§ DATA FOR THE TASK
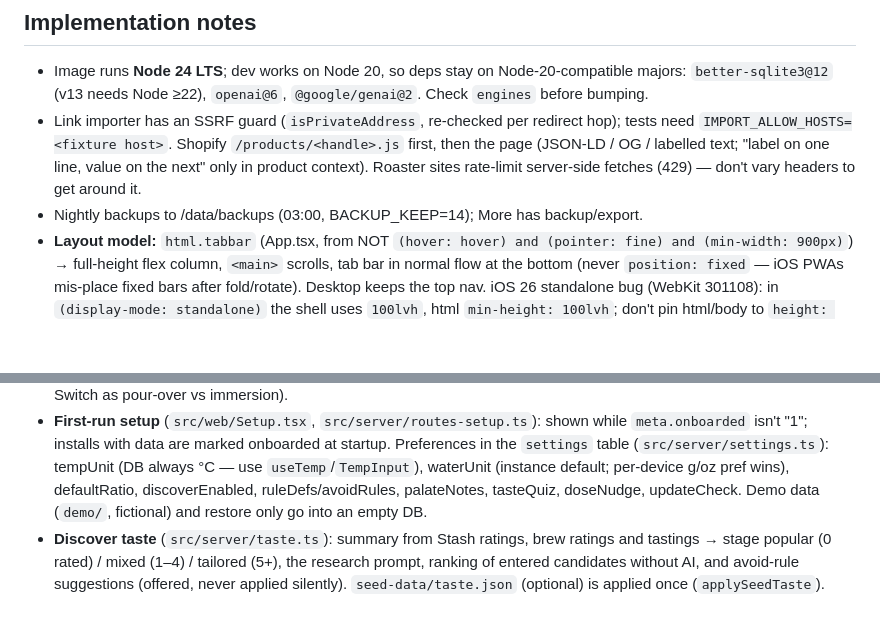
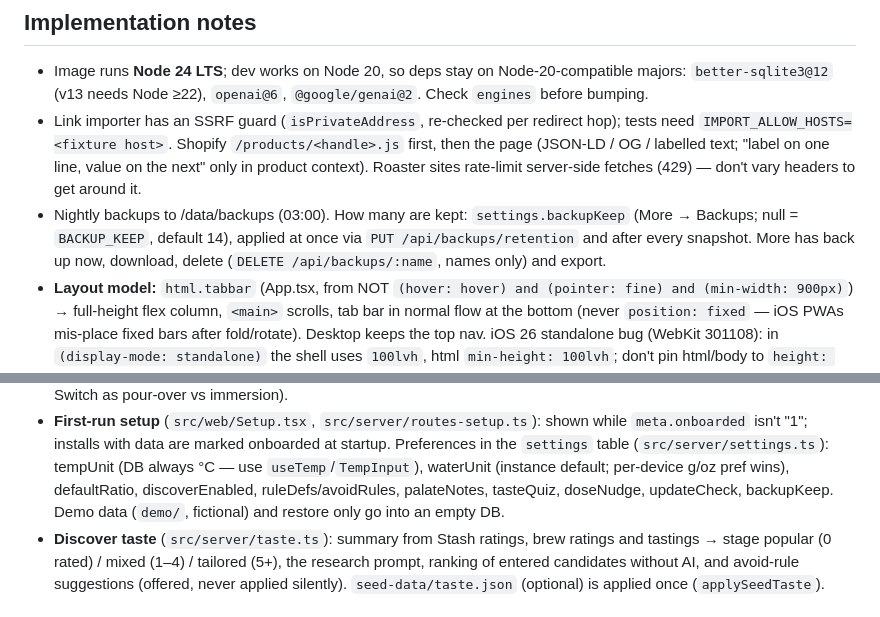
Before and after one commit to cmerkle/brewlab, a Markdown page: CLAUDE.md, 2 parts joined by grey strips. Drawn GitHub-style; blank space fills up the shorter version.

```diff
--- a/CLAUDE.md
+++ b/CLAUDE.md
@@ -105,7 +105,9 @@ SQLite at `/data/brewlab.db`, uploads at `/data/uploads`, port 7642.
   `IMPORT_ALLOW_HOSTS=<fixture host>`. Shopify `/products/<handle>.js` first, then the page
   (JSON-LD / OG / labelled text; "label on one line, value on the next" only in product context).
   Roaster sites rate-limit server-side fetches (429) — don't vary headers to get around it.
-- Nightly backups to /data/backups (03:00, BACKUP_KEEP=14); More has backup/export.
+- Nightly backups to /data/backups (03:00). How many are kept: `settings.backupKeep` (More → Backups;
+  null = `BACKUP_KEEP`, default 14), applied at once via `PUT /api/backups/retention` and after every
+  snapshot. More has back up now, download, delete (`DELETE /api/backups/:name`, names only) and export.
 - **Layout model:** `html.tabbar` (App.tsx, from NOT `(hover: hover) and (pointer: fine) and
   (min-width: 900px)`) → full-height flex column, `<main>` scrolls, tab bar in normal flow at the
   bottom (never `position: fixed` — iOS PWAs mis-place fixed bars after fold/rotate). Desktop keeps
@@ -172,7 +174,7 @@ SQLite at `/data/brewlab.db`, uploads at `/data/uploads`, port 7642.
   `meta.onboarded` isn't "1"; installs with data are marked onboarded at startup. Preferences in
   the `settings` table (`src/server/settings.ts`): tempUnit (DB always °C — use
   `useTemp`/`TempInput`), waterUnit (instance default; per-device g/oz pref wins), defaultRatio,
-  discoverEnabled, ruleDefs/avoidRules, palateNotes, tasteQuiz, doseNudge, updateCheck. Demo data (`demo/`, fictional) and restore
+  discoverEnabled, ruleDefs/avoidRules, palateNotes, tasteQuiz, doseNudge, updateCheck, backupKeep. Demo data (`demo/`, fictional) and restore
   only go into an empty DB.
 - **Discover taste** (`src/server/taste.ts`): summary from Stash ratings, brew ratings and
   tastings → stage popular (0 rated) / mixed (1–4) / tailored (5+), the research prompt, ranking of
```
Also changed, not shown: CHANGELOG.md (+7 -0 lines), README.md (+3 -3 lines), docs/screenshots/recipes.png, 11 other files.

§ EXERCISE PROMPT
Lines holding the word "More" in the entries above are the ones to pull out. Copy them all.

§ OUTPUT OF THE TASK
-- Nightly backups to /data/backups (03:00, BACKUP_KEEP=14); More has backup/export.
+- Nightly backups to /data/backups (03:00). How many are kept: `settings.backupKeep` (More → Backups;
+  snapshot. More has back up now, download, delete (`DELETE /api/backups/:name`, names only) and export.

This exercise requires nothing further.